If that sounds like you, you’re in the right place! No need to panic, I’ve got the answers to your wedding stationery printing questions in this portion of The Wedding Stationery Guide.
Chances are you’ve never had to worry about things like printing processes before. And that’s absolutely normal! When I was planning my own wedding, I had no idea there were so many different options (let alone what each technique entailed). That’s why I’ve put together this primer on printing processes: so you can make an informed decision when it comes time to choose. (or at the very least, understand what your stationery designer is referring to when they say “One Color”.
While there are a variety of printing processes available, I’m going to focus on the four options I offer here at Banter & Charm: Flat printing, screen printing, letterpress printing, and foil stamping. Have something else in mind? (Like engraving, thermography, or offset) Let me know! I’m eager to try new things, and I have a little black book filled with extremely talented printers I’m dying to work with.
Today I’m giving an overview of the printing processes, but I’ll be covering each one in depth in the coming weeks.
With flat printing (also known as digital printing) ink is transferred to paper by a digital printing press. The ink lays down flat on the paper leaving a smooth finish. The resulting wedding invitation can feature an unlimited number of ink colors, making it the perfect choice to reproduce multi-color designs like watercolor illustrations. Flat printing is ideal for items with variable text, like guest addresses or escort cards. It is the most affordable of the printing methods I offer, and also has the fastest turn around time.
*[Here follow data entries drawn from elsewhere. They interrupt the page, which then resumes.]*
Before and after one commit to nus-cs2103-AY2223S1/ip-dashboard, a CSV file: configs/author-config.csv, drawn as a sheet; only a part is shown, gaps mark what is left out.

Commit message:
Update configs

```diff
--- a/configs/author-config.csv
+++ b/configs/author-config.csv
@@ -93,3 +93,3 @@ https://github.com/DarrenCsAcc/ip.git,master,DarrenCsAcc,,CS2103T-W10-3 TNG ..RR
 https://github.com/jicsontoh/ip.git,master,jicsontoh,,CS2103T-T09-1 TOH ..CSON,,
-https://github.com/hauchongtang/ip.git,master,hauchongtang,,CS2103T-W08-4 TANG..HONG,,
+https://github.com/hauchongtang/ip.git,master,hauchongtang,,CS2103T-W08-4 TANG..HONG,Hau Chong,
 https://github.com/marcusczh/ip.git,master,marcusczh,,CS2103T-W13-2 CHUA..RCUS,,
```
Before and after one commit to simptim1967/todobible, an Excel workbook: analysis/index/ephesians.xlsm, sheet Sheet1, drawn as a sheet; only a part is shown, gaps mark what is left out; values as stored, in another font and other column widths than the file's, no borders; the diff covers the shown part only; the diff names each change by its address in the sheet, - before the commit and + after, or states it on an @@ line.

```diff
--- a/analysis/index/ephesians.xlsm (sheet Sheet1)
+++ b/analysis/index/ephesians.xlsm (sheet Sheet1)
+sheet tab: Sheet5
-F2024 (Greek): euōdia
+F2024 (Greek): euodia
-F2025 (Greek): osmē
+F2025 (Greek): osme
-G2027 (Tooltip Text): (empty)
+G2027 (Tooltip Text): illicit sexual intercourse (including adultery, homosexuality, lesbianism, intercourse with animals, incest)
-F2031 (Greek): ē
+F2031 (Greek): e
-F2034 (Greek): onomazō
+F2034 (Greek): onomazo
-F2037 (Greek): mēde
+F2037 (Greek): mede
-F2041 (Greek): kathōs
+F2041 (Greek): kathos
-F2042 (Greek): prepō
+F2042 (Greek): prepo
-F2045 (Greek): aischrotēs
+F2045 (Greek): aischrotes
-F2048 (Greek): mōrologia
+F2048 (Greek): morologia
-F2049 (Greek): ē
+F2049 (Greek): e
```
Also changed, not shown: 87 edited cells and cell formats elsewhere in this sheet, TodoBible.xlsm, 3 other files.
The full color photo and bright pink flowers (shown in the save the date below) is a great example of a design that is best suited for flat printing.
Screen printing (also called silk screen) is an artisan printing method that involves pulling ink through a fine mesh silk screen onto paper. The ink lays flush with the paper (like flat printing), but like letterpress, one ink color is printed at a time.
Screen printing produces metallic inks that shimmer on dark paper, and white screen printing on colored paper is stunning. You can also screen print on other materials like wood veneer or tote bags.
The Cherished design showcases how stunning metallic gold ink looks when screen printed on colored paper.
In letterpress printing, ink is transferred from a raised surface (a printing plate) to paper using the pressure from an antique press, creating impressions in the paper. A custom plate is created for each ink color, then paper is hand fed through a printing press one at a time.
Blind letterpress (also referred to a blind impress or blind deboss) is the technique of letterpress printing with an un-inked plate to press a design into the paper. The result is a subtle texture without color. Because a separate printing plate is made for blind letterpress*, it counts as a “color” for pricing purposes.
1, 2, or 3 color designs with minimal ink coverage work best for letterpress. Most designs are available in letterpress, or can be re-worked to be suitable for letterpress. Letterpress can be paired with foil stamping or flat printing.
The Harmony invitation design shown below features blind letterpress for the lace graphic on the bottom portion of the invite.
Foil stamping uses a heated die is to press a sheet of thin metallic foil to paper. The resulting design will have a shiny finish – perfect for a brilliant gold or a truly opaque white on dark paper.
Foil stamping works best on minimal designs without delicate lines or large areas of color. Foil pairs beautifully with letterpress or flat printing.
I offer three signature foil colors: gold, silver, copper, and rose gold. However other colors (like white, shiny black, or bright pink) are available for special order.
The Delicate wedding invitation features rose gold foil for the text paired with blind letterpress lace detailing on the edges.
Check back later for a more in depth look at these printing methods, and to find out about the other customization options available at Banter & Charm! You can find all the posts in this series here: The Wedding Stationery Guide